INSTRUCTIONS TO FOLLOW
The task calls for every line of the data to be repeated exactly.

RECORDS FOR THE EXERCISE
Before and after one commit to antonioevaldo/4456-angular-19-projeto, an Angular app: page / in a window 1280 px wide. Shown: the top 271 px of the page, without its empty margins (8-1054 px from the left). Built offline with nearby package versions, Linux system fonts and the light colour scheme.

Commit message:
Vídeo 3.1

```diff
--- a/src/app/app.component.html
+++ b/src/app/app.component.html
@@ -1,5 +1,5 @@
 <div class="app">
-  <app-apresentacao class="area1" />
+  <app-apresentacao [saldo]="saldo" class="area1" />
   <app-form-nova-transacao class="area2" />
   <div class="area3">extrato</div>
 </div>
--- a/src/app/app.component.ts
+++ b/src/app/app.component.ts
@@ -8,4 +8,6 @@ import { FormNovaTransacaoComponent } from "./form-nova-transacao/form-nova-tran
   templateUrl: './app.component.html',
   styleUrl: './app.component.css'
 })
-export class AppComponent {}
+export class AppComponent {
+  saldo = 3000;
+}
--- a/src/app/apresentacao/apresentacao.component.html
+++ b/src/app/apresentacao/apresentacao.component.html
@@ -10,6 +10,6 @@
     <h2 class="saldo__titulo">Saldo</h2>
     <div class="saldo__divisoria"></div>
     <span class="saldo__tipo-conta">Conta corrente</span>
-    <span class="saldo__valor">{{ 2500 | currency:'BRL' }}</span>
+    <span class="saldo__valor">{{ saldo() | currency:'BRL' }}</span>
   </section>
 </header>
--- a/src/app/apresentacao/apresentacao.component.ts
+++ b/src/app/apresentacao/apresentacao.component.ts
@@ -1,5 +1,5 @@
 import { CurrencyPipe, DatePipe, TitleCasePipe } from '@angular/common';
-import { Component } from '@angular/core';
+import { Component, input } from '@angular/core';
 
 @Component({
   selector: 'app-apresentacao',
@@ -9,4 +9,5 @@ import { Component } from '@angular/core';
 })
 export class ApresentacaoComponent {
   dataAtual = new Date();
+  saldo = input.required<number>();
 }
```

EXERCISE RESULT
Before and after one commit to antonioevaldo/4456-angular-19-projeto, an Angular app: page / in a window 1280 px wide. Shown: the top 271 px of the page, without its empty margins (8-1054 px from the left). Built offline with nearby package versions, Linux system fonts and the light colour scheme.

Commit message:
Vídeo 3.1

```diff
--- a/src/app/app.component.html
+++ b/src/app/app.component.html
@@ -1,5 +1,5 @@
 <div class="app">
-  <app-apresentacao class="area1" />
+  <app-apresentacao [saldo]="saldo" class="area1" />
   <app-form-nova-transacao class="area2" />
   <div class="area3">extrato</div>
 </div>
--- a/src/app/app.component.ts
+++ b/src/app/app.component.ts
@@ -8,4 +8,6 @@ import { FormNovaTransacaoComponent } from "./form-nova-transacao/form-nova-tran
   templateUrl: './app.component.html',
   styleUrl: './app.component.css'
 })
-export class AppComponent {}
+export class AppComponent {
+  saldo = 3000;
+}
--- a/src/app/apresentacao/apresentacao.component.html
+++ b/src/app/apresentacao/apresentacao.component.html
@@ -10,6 +10,6 @@
     <h2 class="saldo__titulo">Saldo</h2>
     <div class="saldo__divisoria"></div>
     <span class="saldo__tipo-conta">Conta corrente</span>
-    <span class="saldo__valor">{{ 2500 | currency:'BRL' }}</span>
+    <span class="saldo__valor">{{ saldo() | currency:'BRL' }}</span>
   </section>
 </header>
--- a/src/app/apresentacao/apresentacao.component.ts
+++ b/src/app/apresentacao/apresentacao.component.ts
@@ -1,5 +1,5 @@
 import { CurrencyPipe, DatePipe, TitleCasePipe } from '@angular/common';
-import { Component } from '@angular/core';
+import { Component, input } from '@angular/core';
 
 @Component({
   selector: 'app-apresentacao',
@@ -9,4 +9,5 @@ import { Component } from '@angular/core';
 })
 export class ApresentacaoComponent {
   dataAtual = new Date();
+  saldo = input.required<number>();
 }
```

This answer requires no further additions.